According to the security specialist, several supercomputer environments in Germany, Spain, the United Kingdom and Switzerland have been targeted by hackers. The Monero cryptomining software was installed on these systems. Many systems were taken offline by the hacks. The first affected environment was the ‘Archer’ supercomputer environment of the University of Edinburgh.

Compromised accounts

The hackers gained access to the various supercomputer environments by stealing login passwords from compromised university networks in Poland and China. High-computing environments are often shared by multiple research institutes, which makes it fairly easy for malicious parties to gain access to these environments.

In two cases, hackers gained access to the systems by using a compromised SSH account and then using a vulnerability in the Linux kernel to gain root access. Afterwards, they installed Monero or XMR encryption software.

Profit is most likely reason for hack
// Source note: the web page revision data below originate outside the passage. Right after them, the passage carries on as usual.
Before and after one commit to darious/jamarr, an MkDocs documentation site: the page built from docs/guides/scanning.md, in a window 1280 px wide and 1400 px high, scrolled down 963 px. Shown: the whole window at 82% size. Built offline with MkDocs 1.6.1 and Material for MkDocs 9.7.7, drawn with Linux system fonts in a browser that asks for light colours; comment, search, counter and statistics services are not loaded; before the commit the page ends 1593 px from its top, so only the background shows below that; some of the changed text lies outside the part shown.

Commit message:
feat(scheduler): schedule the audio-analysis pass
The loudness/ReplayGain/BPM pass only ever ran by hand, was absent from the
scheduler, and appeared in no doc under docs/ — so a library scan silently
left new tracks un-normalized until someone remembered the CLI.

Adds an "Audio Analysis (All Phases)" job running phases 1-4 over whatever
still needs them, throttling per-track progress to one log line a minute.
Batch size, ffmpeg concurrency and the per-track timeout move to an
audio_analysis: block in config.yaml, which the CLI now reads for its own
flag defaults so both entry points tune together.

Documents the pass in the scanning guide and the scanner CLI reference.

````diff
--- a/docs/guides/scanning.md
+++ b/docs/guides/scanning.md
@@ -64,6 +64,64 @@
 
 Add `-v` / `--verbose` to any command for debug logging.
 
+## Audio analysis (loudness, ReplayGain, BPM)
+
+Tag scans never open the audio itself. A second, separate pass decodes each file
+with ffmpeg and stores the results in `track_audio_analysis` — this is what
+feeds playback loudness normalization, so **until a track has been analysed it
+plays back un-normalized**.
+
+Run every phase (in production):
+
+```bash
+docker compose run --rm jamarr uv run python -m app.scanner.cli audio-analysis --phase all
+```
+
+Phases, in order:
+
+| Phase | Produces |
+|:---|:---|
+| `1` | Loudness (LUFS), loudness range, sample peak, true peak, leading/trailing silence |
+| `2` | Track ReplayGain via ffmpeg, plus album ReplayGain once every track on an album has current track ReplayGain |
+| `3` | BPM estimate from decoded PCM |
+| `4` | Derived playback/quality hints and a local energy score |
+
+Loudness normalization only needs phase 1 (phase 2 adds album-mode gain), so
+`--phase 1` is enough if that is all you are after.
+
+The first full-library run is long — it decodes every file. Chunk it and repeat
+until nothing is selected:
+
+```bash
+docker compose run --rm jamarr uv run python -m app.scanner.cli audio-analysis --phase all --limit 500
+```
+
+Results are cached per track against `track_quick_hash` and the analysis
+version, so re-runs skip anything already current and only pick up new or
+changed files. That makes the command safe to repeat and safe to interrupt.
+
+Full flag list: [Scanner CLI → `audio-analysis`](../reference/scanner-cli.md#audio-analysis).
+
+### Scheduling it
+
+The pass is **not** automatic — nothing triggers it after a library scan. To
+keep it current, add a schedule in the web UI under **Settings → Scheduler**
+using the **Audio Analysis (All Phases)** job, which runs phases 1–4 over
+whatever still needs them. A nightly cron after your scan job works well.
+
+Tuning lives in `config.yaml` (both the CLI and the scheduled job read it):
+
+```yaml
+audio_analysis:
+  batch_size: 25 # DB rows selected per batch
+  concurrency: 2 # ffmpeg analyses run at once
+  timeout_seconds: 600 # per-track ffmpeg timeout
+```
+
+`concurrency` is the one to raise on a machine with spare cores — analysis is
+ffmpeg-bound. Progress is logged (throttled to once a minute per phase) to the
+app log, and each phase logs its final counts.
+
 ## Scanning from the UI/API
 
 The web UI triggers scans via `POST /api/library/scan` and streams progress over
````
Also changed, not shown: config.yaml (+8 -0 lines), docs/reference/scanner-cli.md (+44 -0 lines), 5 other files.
The reason for the hack is unknown, but the most likely reason is to make a profit. With a supercomputer you can mine crypto currency much faster. Most of the affected supercomputer environments were used for coronavirus research and analysis at the time of the attacks. There’s a chance the hackers picked their targets because of the coronavirus investigation, making the possibility of an active state actor plausible.